- _Directions for this task_:
Only the lines of the data holding the string "functionality" need to be returned.

- _Supplied records_:
--------------------------------
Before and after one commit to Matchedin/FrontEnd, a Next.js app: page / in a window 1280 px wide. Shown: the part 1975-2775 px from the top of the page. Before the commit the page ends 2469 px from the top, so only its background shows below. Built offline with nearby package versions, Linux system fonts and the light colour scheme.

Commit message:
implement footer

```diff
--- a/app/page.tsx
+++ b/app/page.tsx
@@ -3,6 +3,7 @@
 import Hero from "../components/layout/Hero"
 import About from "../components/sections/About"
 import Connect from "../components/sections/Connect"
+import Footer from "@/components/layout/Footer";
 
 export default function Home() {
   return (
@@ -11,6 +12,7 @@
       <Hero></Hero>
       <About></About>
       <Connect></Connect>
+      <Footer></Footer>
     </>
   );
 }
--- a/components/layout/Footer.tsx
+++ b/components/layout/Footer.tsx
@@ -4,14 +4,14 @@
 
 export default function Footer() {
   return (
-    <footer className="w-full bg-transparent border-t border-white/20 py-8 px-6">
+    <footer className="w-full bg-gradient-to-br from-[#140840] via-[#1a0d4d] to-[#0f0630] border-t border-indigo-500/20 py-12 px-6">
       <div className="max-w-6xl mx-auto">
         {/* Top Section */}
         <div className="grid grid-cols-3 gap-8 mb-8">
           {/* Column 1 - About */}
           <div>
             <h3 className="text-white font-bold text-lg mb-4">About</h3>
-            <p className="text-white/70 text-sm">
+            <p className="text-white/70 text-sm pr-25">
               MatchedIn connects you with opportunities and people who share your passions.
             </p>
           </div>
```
--------------------------------
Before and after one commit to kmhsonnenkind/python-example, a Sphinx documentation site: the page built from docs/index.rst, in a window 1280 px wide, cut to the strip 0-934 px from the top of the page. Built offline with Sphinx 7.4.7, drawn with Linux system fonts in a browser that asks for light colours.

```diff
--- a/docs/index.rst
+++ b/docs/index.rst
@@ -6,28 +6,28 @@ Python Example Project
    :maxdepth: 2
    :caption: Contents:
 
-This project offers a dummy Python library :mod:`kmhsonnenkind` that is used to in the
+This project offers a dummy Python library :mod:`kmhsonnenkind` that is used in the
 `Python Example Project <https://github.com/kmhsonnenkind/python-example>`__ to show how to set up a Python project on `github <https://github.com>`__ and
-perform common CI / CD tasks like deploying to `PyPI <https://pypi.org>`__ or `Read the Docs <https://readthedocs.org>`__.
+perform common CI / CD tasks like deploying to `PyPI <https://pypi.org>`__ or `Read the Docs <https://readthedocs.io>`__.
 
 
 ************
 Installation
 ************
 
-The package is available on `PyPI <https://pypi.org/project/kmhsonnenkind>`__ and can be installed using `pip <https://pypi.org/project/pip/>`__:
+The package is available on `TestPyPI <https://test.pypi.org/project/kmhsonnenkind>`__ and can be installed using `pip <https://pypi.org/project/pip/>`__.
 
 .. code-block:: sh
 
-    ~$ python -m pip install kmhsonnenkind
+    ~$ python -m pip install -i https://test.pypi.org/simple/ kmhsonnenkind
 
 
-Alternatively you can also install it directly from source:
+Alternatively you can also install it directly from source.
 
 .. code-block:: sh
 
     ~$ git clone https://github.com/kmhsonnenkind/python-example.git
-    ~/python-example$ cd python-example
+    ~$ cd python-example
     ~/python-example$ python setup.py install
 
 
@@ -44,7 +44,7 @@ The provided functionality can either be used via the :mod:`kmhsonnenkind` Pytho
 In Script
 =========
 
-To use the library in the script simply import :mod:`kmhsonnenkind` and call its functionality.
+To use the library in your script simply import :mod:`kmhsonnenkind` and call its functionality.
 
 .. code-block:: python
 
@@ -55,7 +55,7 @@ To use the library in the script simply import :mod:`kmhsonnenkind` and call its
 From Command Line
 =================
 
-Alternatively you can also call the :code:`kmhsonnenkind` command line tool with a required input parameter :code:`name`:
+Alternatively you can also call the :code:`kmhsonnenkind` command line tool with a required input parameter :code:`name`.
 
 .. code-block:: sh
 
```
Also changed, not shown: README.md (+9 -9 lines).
--------------------------------
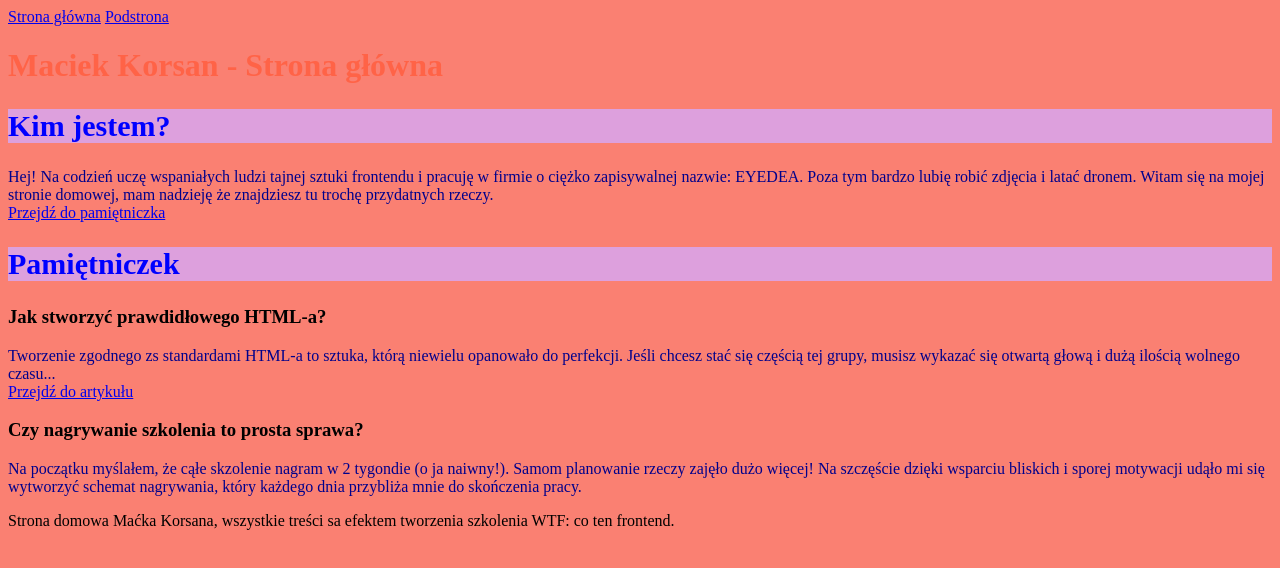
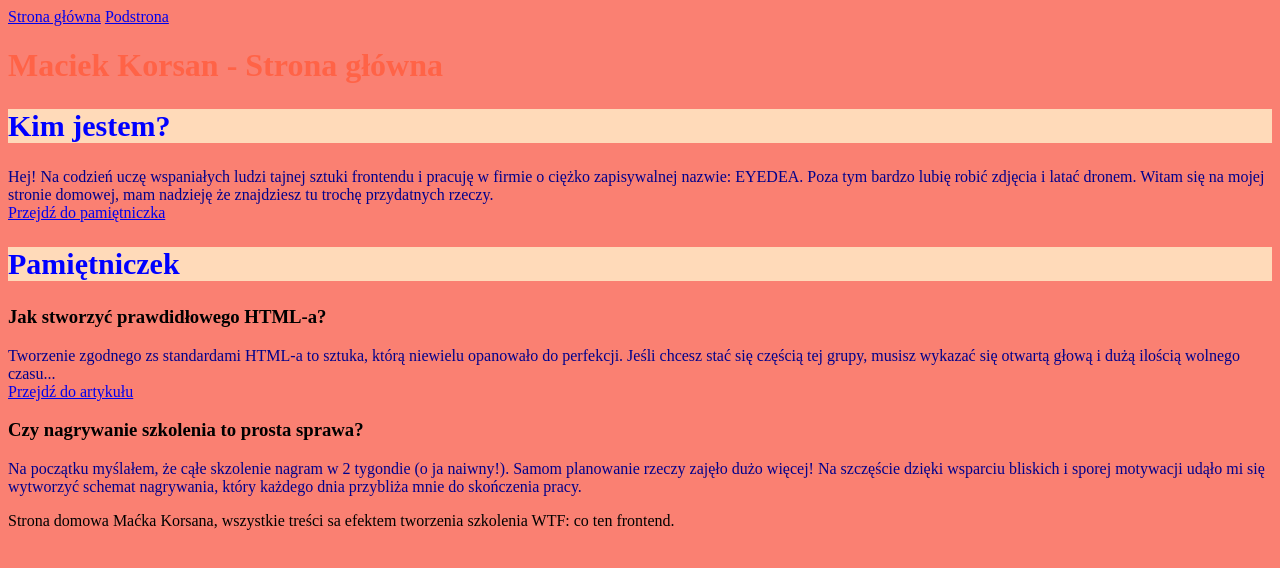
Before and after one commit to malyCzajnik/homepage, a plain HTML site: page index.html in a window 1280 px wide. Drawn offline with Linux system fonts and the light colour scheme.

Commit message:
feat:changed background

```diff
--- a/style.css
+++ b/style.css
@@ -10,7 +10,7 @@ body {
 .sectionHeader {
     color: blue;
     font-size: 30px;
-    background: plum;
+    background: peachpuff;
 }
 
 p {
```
--------------------------------
- _The completed task_:
@@ -44,7 +44,7 @@ The provided functionality can either be used via the :mod:`kmhsonnenkind` Pytho
-To use the library in the script simply import :mod:`kmhsonnenkind` and call its functionality.
+To use the library in your script simply import :mod:`kmhsonnenkind` and call its functionality.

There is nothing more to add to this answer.